(Records from a collection)
• • • • • • •

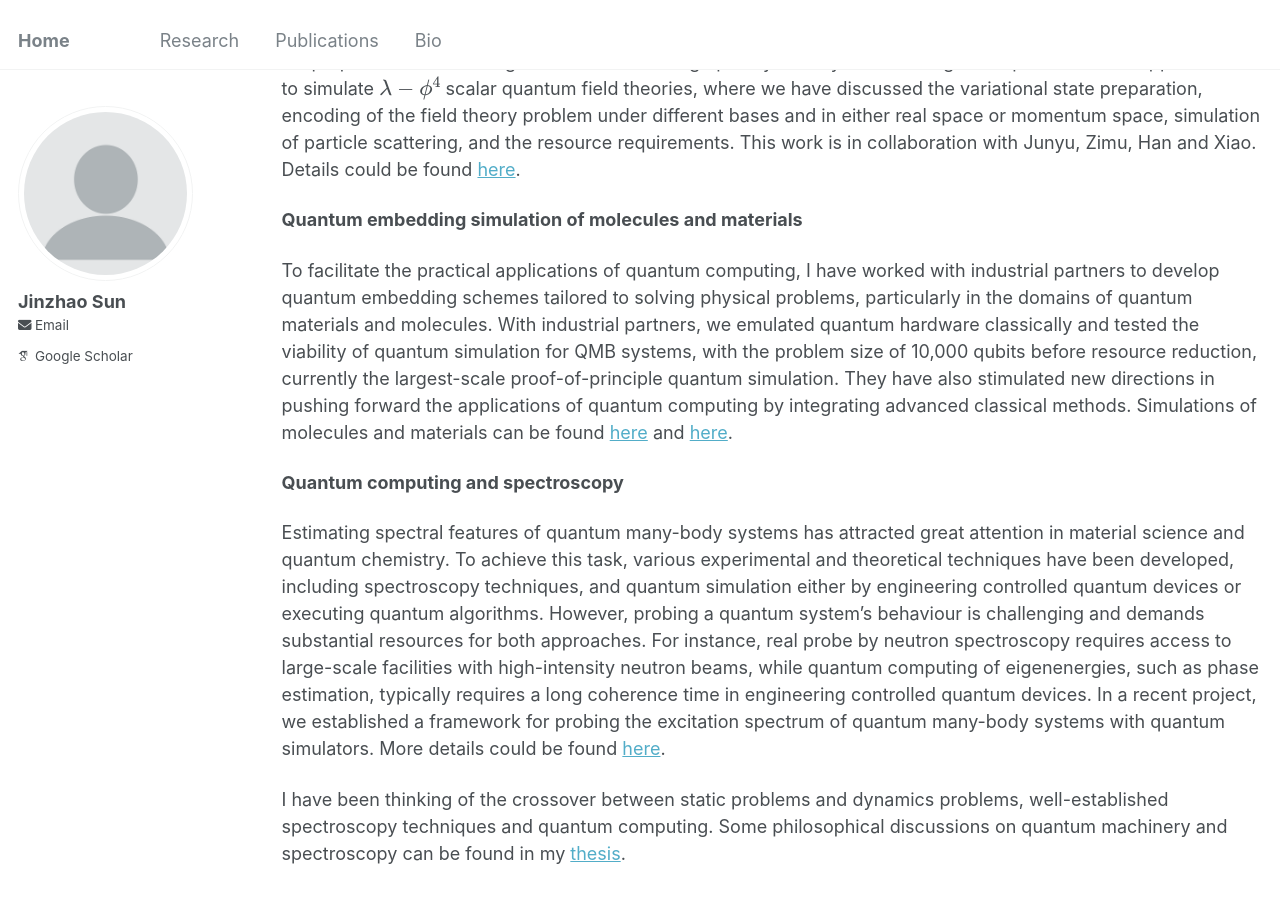
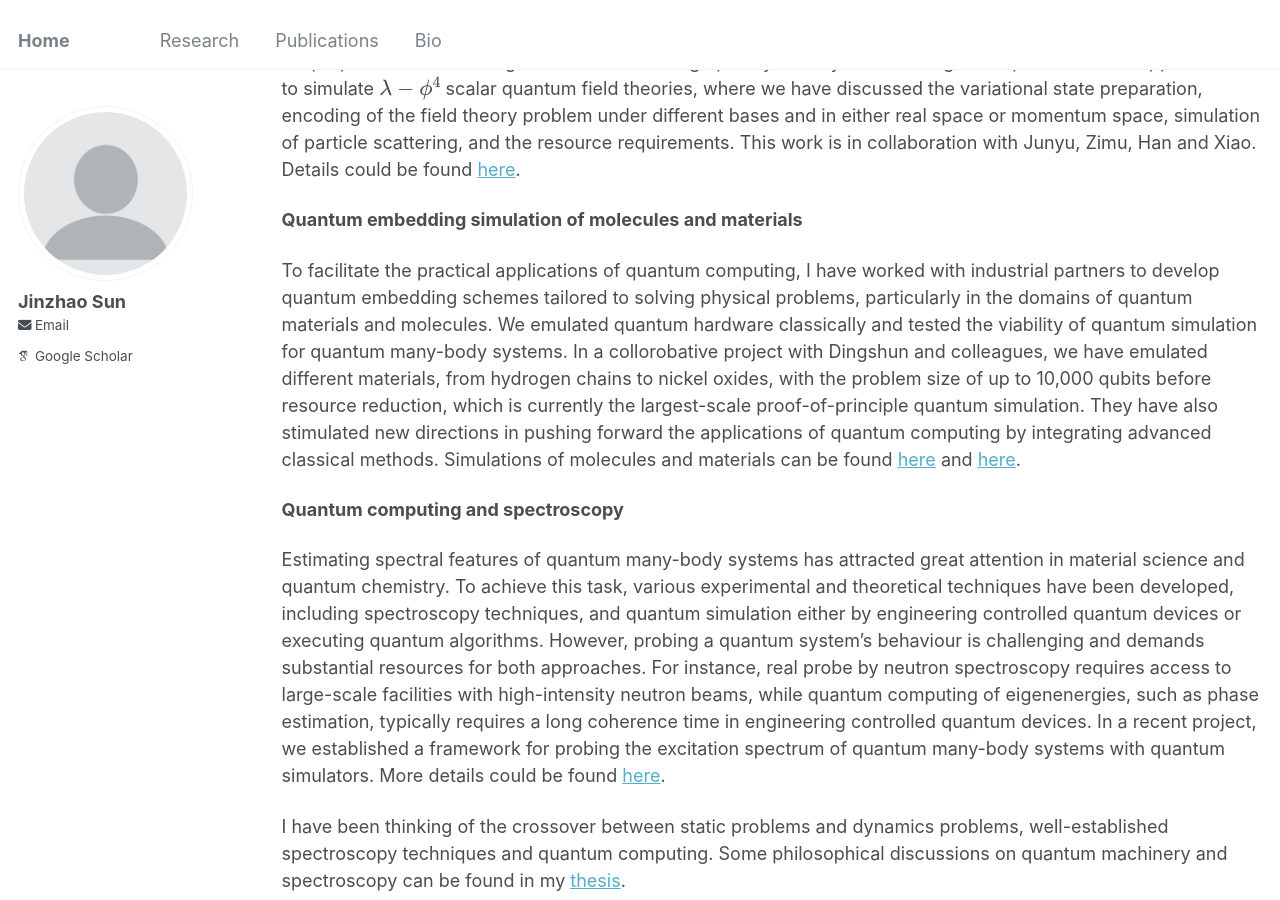
Before and after one commit to jinzhao-sun/jinzhao-sun.github.io, a Jekyll site: the page built from _pages/research.md, in a window 1280 px wide and 900 px high, scrolled down 1654 px. Built offline with Jekyll 4.4.1, drawn with Linux system fonts in a browser that asks for light colours; some web fonts are replaced.

Commit message:
Update research.md

```diff
--- a/_pages/research.md
+++ b/_pages/research.md
@@ -32,7 +32,7 @@ My collaborators and I have been extensively working on hybrid quantum-classical
 
 **Quantum embedding simulation of molecules and materials**
 
-To facilitate the practical applications of quantum computing, I have worked with industrial partners to develop quantum embedding schemes tailored to solving physical problems, particularly in the domains of quantum materials and molecules. With industrial partners, we emulated quantum hardware classically and tested the viability of quantum simulation for QMB systems, with the problem size of 10,000 qubits before resource reduction, currently the largest-scale proof-of-principle quantum simulation. They have also stimulated new directions in pushing forward the applications of quantum computing by integrating advanced classical methods. Simulations of molecules and materials can be found [here](https://pubs.rsc.org/en/content/articlehtml/2022/sc/d2sc01492k) and [here](https://www.nature.com/articles/s41524-023-01045-0).
+To facilitate the practical applications of quantum computing, I have worked with industrial partners to develop quantum embedding schemes tailored to solving physical problems, particularly in the domains of quantum materials and molecules. We emulated quantum hardware classically and tested the viability of quantum simulation for quantum many-body systems. In a collorobative project with Dingshun and colleagues, we have emulated different materials, from hydrogen chains to nickel oxides, with the problem size of up to 10,000 qubits before resource reduction, which is currently the largest-scale proof-of-principle quantum simulation. They have also stimulated new directions in pushing forward the applications of quantum computing by integrating advanced classical methods. Simulations of molecules and materials can be found [here](https://pubs.rsc.org/en/content/articlehtml/2022/sc/d2sc01492k) and [here](https://www.nature.com/articles/s41524-023-01045-0).
 
 
 **Quantum computing and spectroscopy**
```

• • • • • • •

• YOUR INSTRUCTIONS
Looking at the data above, count each line that holds the word "research" and report the count alone.

• RESPONSE BELOW
4